- **Exercise directions**
What is needed is an exact copy of the entries, with the pictures excluded.

Detected change data:

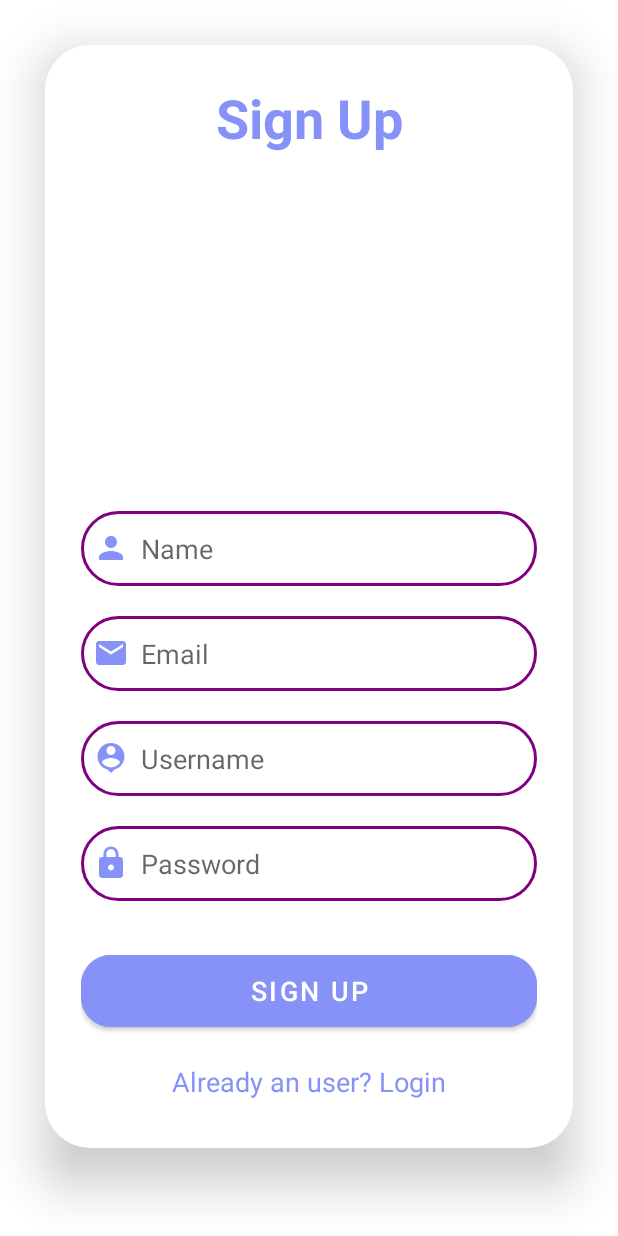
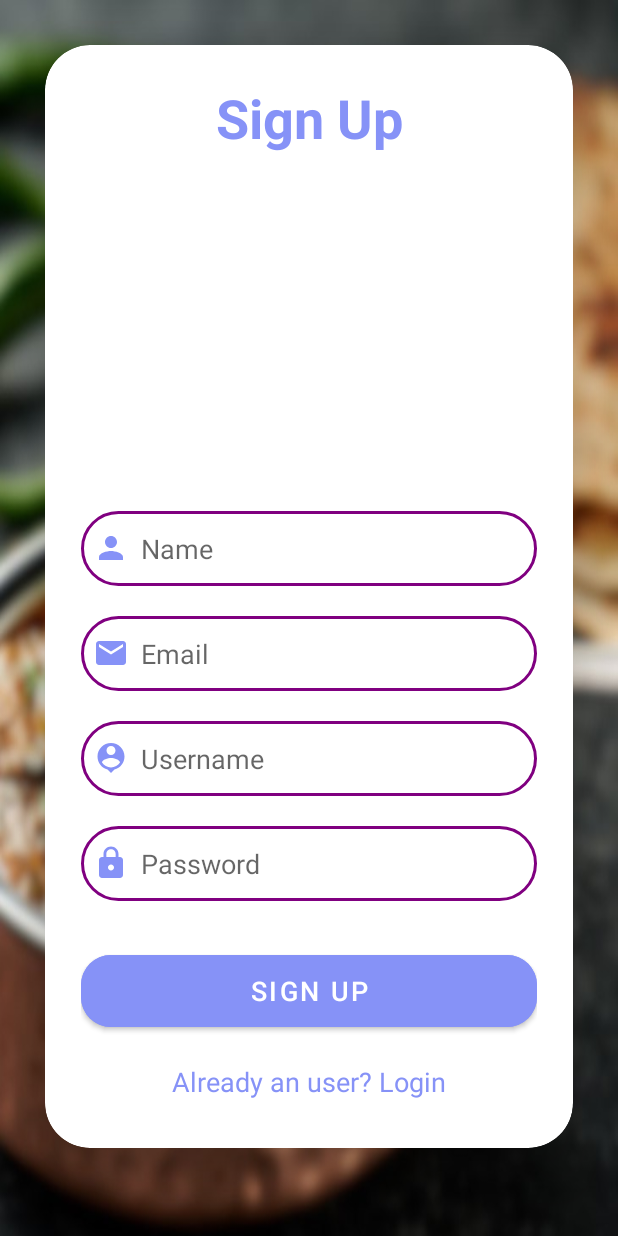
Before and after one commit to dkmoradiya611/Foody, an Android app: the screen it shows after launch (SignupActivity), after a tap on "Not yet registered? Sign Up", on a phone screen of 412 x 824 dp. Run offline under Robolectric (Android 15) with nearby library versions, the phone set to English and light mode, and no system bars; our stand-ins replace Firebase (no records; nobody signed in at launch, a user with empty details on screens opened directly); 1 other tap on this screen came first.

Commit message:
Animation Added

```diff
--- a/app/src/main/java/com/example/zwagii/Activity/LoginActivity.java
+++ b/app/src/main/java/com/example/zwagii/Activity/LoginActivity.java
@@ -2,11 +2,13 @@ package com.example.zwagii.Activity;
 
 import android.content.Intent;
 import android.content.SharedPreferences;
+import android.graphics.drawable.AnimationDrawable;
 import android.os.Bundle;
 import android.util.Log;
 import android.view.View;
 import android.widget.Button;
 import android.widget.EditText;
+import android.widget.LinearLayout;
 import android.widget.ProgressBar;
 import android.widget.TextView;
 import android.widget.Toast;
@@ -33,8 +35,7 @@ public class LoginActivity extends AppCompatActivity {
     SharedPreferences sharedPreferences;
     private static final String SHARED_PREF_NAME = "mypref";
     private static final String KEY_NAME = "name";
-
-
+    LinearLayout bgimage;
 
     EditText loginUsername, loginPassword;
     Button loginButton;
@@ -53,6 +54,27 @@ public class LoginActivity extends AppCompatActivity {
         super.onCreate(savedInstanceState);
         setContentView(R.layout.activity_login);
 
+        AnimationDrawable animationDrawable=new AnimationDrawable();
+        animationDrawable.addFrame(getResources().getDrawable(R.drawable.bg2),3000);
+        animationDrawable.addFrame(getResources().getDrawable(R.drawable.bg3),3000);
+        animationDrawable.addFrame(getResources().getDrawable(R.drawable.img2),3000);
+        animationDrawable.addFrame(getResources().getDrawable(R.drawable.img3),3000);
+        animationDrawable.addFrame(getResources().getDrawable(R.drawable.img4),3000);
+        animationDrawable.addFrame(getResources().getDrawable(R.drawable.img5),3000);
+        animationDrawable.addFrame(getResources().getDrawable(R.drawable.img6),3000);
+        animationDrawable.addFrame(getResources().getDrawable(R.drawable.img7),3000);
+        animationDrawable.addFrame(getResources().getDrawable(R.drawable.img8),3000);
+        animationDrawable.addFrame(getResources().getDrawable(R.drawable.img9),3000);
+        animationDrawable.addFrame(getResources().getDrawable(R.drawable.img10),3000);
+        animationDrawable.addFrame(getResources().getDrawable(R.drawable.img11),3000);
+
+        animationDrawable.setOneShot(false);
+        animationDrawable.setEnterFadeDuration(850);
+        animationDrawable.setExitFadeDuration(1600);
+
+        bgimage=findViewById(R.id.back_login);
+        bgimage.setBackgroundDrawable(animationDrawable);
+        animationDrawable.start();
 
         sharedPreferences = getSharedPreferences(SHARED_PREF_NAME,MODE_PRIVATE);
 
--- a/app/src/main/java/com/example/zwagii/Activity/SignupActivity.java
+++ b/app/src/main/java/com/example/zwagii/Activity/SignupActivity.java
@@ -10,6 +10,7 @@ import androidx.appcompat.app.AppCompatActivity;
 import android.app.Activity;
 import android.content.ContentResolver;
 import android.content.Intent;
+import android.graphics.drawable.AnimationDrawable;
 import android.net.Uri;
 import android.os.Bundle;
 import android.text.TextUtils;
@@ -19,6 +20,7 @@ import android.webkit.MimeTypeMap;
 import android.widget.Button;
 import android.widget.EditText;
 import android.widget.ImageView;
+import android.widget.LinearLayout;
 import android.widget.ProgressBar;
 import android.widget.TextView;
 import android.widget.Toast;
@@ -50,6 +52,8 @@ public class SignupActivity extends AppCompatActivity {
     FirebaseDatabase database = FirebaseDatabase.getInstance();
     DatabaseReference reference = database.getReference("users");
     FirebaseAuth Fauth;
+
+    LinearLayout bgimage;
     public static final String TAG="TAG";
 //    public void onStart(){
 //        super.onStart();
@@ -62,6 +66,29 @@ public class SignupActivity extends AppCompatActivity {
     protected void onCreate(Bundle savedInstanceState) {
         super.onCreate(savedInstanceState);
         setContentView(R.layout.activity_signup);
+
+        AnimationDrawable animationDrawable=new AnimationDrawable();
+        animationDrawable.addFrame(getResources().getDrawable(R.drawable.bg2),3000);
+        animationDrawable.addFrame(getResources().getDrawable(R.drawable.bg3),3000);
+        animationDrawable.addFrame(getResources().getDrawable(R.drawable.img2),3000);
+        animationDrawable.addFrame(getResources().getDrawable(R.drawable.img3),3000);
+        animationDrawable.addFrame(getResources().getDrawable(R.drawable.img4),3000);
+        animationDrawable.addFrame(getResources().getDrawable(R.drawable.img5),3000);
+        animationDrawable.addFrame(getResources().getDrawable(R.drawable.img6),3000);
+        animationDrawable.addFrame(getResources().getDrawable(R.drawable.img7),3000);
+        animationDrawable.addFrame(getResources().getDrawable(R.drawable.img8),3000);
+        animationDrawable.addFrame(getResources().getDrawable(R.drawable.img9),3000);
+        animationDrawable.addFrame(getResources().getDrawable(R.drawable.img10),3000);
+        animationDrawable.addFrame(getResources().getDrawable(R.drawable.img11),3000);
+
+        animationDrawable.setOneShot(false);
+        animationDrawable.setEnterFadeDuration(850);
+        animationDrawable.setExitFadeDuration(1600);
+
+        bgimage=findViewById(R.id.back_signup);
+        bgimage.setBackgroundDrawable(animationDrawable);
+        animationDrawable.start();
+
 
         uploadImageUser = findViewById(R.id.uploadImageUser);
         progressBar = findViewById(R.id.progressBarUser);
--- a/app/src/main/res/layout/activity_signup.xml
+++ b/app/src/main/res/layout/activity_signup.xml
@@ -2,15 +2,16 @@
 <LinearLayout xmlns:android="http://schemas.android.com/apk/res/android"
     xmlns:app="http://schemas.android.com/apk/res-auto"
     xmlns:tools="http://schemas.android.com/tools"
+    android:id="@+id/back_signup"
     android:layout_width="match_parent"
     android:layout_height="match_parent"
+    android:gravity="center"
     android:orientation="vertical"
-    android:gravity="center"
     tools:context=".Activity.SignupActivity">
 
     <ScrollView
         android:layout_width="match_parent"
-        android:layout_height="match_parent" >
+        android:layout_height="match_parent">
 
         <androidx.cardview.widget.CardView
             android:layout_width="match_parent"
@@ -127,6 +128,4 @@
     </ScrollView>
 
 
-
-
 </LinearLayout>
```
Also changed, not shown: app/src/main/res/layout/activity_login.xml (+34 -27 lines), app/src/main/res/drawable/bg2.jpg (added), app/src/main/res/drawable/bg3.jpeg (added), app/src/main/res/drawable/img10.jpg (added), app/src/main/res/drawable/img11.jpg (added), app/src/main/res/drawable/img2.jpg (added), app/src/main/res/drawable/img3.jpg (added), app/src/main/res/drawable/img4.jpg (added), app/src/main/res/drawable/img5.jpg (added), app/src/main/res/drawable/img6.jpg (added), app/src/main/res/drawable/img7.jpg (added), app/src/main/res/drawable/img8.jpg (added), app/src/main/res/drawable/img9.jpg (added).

- **Your solution**
Before and after one commit to dkmoradiya611/Foody, an Android app: the screen it shows after launch (SignupActivity), after a tap on "Not yet registered? Sign Up", on a phone screen of 412 x 824 dp. Run offline under Robolectric (Android 15) with nearby library versions, the phone set to English and light mode, and no system bars; our stand-ins replace Firebase (no records; nobody signed in at launch, a user with empty details on screens opened directly); 1 other tap on this screen came first.

Commit message:
Animation Added

```diff
--- a/app/src/main/java/com/example/zwagii/Activity/LoginActivity.java
+++ b/app/src/main/java/com/example/zwagii/Activity/LoginActivity.java
@@ -2,11 +2,13 @@ package com.example.zwagii.Activity;
 
 import android.content.Intent;
 import android.content.SharedPreferences;
+import android.graphics.drawable.AnimationDrawable;
 import android.os.Bundle;
 import android.util.Log;
 import android.view.View;
 import android.widget.Button;
 import android.widget.EditText;
+import android.widget.LinearLayout;
 import android.widget.ProgressBar;
 import android.widget.TextView;
 import android.widget.Toast;
@@ -33,8 +35,7 @@ public class LoginActivity extends AppCompatActivity {
     SharedPreferences sharedPreferences;
     private static final String SHARED_PREF_NAME = "mypref";
     private static final String KEY_NAME = "name";
-
-
+    LinearLayout bgimage;
 
     EditText loginUsername, loginPassword;
     Button loginButton;
@@ -53,6 +54,27 @@ public class LoginActivity extends AppCompatActivity {
         super.onCreate(savedInstanceState);
         setContentView(R.layout.activity_login);
 
+        AnimationDrawable animationDrawable=new AnimationDrawable();
+        animationDrawable.addFrame(getResources().getDrawable(R.drawable.bg2),3000);
+        animationDrawable.addFrame(getResources().getDrawable(R.drawable.bg3),3000);
+        animationDrawable.addFrame(getResources().getDrawable(R.drawable.img2),3000);
+        animationDrawable.addFrame(getResources().getDrawable(R.drawable.img3),3000);
+        animationDrawable.addFrame(getResources().getDrawable(R.drawable.img4),3000);
+        animationDrawable.addFrame(getResources().getDrawable(R.drawable.img5),3000);
+        animationDrawable.addFrame(getResources().getDrawable(R.drawable.img6),3000);
+        animationDrawable.addFrame(getResources().getDrawable(R.drawable.img7),3000);
+        animationDrawable.addFrame(getResources().getDrawable(R.drawable.img8),3000);
+        animationDrawable.addFrame(getResources().getDrawable(R.drawable.img9),3000);
+        animationDrawable.addFrame(getResources().getDrawable(R.drawable.img10),3000);
+        animationDrawable.addFrame(getResources().getDrawable(R.drawable.img11),3000);
+
+        animationDrawable.setOneShot(false);
+        animationDrawable.setEnterFadeDuration(850);
+        animationDrawable.setExitFadeDuration(1600);
+
+        bgimage=findViewById(R.id.back_login);
+        bgimage.setBackgroundDrawable(animationDrawable);
+        animationDrawable.start();
 
         sharedPreferences = getSharedPreferences(SHARED_PREF_NAME,MODE_PRIVATE);
 
--- a/app/src/main/java/com/example/zwagii/Activity/SignupActivity.java
+++ b/app/src/main/java/com/example/zwagii/Activity/SignupActivity.java
@@ -10,6 +10,7 @@ import androidx.appcompat.app.AppCompatActivity;
 import android.app.Activity;
 import android.content.ContentResolver;
 import android.content.Intent;
+import android.graphics.drawable.AnimationDrawable;
 import android.net.Uri;
 import android.os.Bundle;
 import android.text.TextUtils;
@@ -19,6 +20,7 @@ import android.webkit.MimeTypeMap;
 import android.widget.Button;
 import android.widget.EditText;
 import android.widget.ImageView;
+import android.widget.LinearLayout;
 import android.widget.ProgressBar;
 import android.widget.TextView;
 import android.widget.Toast;
@@ -50,6 +52,8 @@ public class SignupActivity extends AppCompatActivity {
     FirebaseDatabase database = FirebaseDatabase.getInstance();
     DatabaseReference reference = database.getReference("users");
     FirebaseAuth Fauth;
+
+    LinearLayout bgimage;
     public static final String TAG="TAG";
 //    public void onStart(){
 //        super.onStart();
@@ -62,6 +66,29 @@ public class SignupActivity extends AppCompatActivity {
     protected void onCreate(Bundle savedInstanceState) {
         super.onCreate(savedInstanceState);
         setContentView(R.layout.activity_signup);
+
+        AnimationDrawable animationDrawable=new AnimationDrawable();
+        animationDrawable.addFrame(getResources().getDrawable(R.drawable.bg2),3000);
+        animationDrawable.addFrame(getResources().getDrawable(R.drawable.bg3),3000);
+        animationDrawable.addFrame(getResources().getDrawable(R.drawable.img2),3000);
+        animationDrawable.addFrame(getResources().getDrawable(R.drawable.img3),3000);
+        animationDrawable.addFrame(getResources().getDrawable(R.drawable.img4),3000);
+        animationDrawable.addFrame(getResources().getDrawable(R.drawable.img5),3000);
+        animationDrawable.addFrame(getResources().getDrawable(R.drawable.img6),3000);
+        animationDrawable.addFrame(getResources().getDrawable(R.drawable.img7),3000);
+        animationDrawable.addFrame(getResources().getDrawable(R.drawable.img8),3000);
+        animationDrawable.addFrame(getResources().getDrawable(R.drawable.img9),3000);
+        animationDrawable.addFrame(getResources().getDrawable(R.drawable.img10),3000);
+        animationDrawable.addFrame(getResources().getDrawable(R.drawable.img11),3000);
+
+        animationDrawable.setOneShot(false);
+        animationDrawable.setEnterFadeDuration(850);
+        animationDrawable.setExitFadeDuration(1600);
+
+        bgimage=findViewById(R.id.back_signup);
+        bgimage.setBackgroundDrawable(animationDrawable);
+        animationDrawable.start();
+
 
         uploadImageUser = findViewById(R.id.uploadImageUser);
         progressBar = findViewById(R.id.progressBarUser);
--- a/app/src/main/res/layout/activity_signup.xml
+++ b/app/src/main/res/layout/activity_signup.xml
@@ -2,15 +2,16 @@
 <LinearLayout xmlns:android="http://schemas.android.com/apk/res/android"
     xmlns:app="http://schemas.android.com/apk/res-auto"
     xmlns:tools="http://schemas.android.com/tools"
+    android:id="@+id/back_signup"
     android:layout_width="match_parent"
     android:layout_height="match_parent"
+    android:gravity="center"
     android:orientation="vertical"
-    android:gravity="center"
     tools:context=".Activity.SignupActivity">
 
     <ScrollView
         android:layout_width="match_parent"
-        android:layout_height="match_parent" >
+        android:layout_height="match_parent">
 
         <androidx.cardview.widget.CardView
             android:layout_width="match_parent"
@@ -127,6 +128,4 @@
     </ScrollView>
 
 
-
-
 </LinearLayout>
```
Also changed, not shown: app/src/main/res/layout/activity_login.xml (+34 -27 lines), app/src/main/res/drawable/bg2.jpg (added), app/src/main/res/drawable/bg3.jpeg (added), app/src/main/res/drawable/img10.jpg (added), app/src/main/res/drawable/img11.jpg (added), app/src/main/res/drawable/img2.jpg (added), app/src/main/res/drawable/img3.jpg (added), app/src/main/res/drawable/img4.jpg (added), app/src/main/res/drawable/img5.jpg (added), app/src/main/res/drawable/img6.jpg (added), app/src/main/res/drawable/img7.jpg (added), app/src/main/res/drawable/img8.jpg (added), app/src/main/res/drawable/img9.jpg (added).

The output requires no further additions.